“As a company, we would have aborted along the way because the payment was too slow and we were not paid on a monthly basis as stipulated in the contract. However, for humanitarian reasons, we [stuck] to honor our contractual obligations and we finally paid our unpaid invoices in December 2020. However, this has become a center of allegations, instead of appreciation. “

The Rita Flynn sports center in Port Moresby was transformed into a Covid isolation center in early 2020, after PNG recorded its first confirmed case. It was closed again in December 2020 due to the low number of cases in the country, but reopened in 2021 due to the recent outbreak.

Papua New Guinea is scrambling to cope with escalating Covid-19 cases, which have skyrocketed over the past month, with more than 5,000 confirmed cases and 45 deaths as of March 26. PNG has requested international assistance to obtain personal protective equipment, vaccines and facilities to treat the cases.

Doctors have reported how they are struggling to cope with the outbreak, with staff quitting their jobs due to unpaid salaries, and services stretched to breaking point as more staff test positive and are forced to isolate themselves.
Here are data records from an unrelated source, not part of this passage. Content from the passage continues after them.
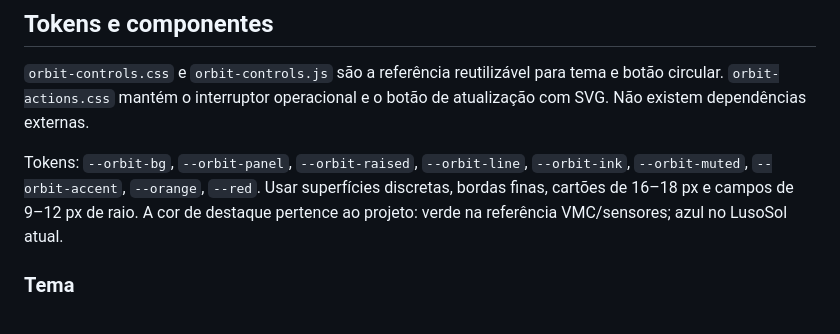
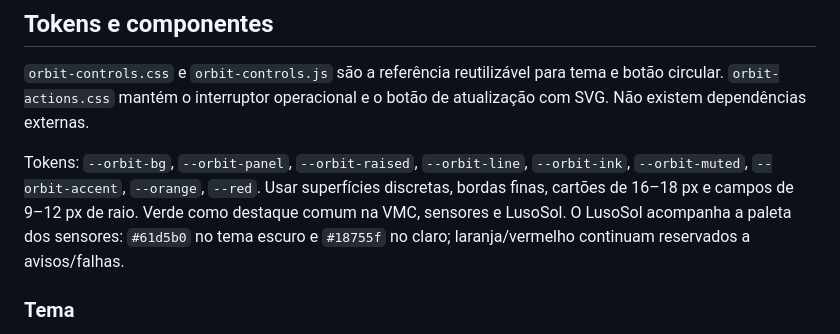
Before and after one commit to bratuga/design, a Markdown page: DESIGN.md, the part around the change. GitHub-like rendering.

Commit message:
Document shared green palette for LusoSol

```diff
--- a/DESIGN.md
+++ b/DESIGN.md
@@ -13,7 +13,7 @@ Referência: `bratuga/iot-vmc-controler`, main `754e3b0`, observado em 10-11-202
 
 `orbit-controls.css` e `orbit-controls.js` são a referência reutilizável para tema e botão circular. `orbit-actions.css` mantém o interruptor operacional e o botão de atualização com SVG. Não existem dependências externas.
 
-Tokens: `--orbit-bg`, `--orbit-panel`, `--orbit-raised`, `--orbit-line`, `--orbit-ink`, `--orbit-muted`, `--orbit-accent`, `--orange`, `--red`. Usar superfícies discretas, bordas finas, cartões de 16–18 px e campos de 9–12 px de raio. A cor de destaque pertence ao projeto: verde na referência VMC/sensores; azul no LusoSol atual.
+Tokens: `--orbit-bg`, `--orbit-panel`, `--orbit-raised`, `--orbit-line`, `--orbit-ink`, `--orbit-muted`, `--orbit-accent`, `--orange`, `--red`. Usar superfícies discretas, bordas finas, cartões de 16–18 px e campos de 9–12 px de raio. Verde como destaque comum na VMC, sensores e LusoSol. O LusoSol acompanha a paleta dos sensores: `#61d5b0` no tema escuro e `#18755f` no claro; laranja/vermelho continuam reservados a avisos/falhas.
 
 ### Tema
 
```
Paul Barker, executive director of the Institute of National Affairs, urged the auditor general and the new Independent Anti-Corruption Commission to investigate the situation.

“This is a time when a lot of people in the public are very worried about this virus. It is a time when health workers are exhausting themselves and risking their lives to protect the community at large.

“It is essential that public funds, including those provided by development partners, are used scrupulously to fight the virus, and promptly monitored and accounted for. The Auditor General must use his powers for a quick spot audit.


Comments are closed.